(Extracted data entries)
· · · · · · ·
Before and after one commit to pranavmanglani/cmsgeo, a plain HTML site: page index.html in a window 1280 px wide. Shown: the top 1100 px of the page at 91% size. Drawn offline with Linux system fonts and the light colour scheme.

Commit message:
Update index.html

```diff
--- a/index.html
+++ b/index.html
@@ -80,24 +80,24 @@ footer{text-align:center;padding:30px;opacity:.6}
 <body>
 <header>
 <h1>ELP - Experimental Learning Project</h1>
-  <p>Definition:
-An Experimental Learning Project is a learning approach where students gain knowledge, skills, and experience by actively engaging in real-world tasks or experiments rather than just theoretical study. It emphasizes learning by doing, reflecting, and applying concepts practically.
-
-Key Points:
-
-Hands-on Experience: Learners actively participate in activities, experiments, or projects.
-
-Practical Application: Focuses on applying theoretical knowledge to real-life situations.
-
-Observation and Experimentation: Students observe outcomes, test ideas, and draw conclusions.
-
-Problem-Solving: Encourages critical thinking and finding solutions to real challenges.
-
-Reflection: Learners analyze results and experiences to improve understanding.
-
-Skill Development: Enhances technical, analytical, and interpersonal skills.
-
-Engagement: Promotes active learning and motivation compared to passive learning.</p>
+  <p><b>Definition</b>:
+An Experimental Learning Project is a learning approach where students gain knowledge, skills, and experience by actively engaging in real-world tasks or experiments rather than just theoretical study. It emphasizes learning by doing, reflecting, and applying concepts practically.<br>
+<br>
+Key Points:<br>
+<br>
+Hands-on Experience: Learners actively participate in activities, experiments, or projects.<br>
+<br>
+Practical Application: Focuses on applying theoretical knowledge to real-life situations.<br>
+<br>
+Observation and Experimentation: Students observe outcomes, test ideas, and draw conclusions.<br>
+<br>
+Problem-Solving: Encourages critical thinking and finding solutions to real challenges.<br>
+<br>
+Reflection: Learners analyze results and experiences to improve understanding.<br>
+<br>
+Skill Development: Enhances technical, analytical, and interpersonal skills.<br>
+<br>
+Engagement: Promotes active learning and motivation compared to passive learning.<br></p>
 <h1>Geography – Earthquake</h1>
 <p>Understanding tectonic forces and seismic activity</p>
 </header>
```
· · · · · · ·
- **Exercise description**: All lines carrying the word "Reflection" must be copied from the data above.

- **Solution for this exercise**:
-Reflection: Learners analyze results and experiences to improve understanding.
+Reflection: Learners analyze results and experiences to improve understanding.<br>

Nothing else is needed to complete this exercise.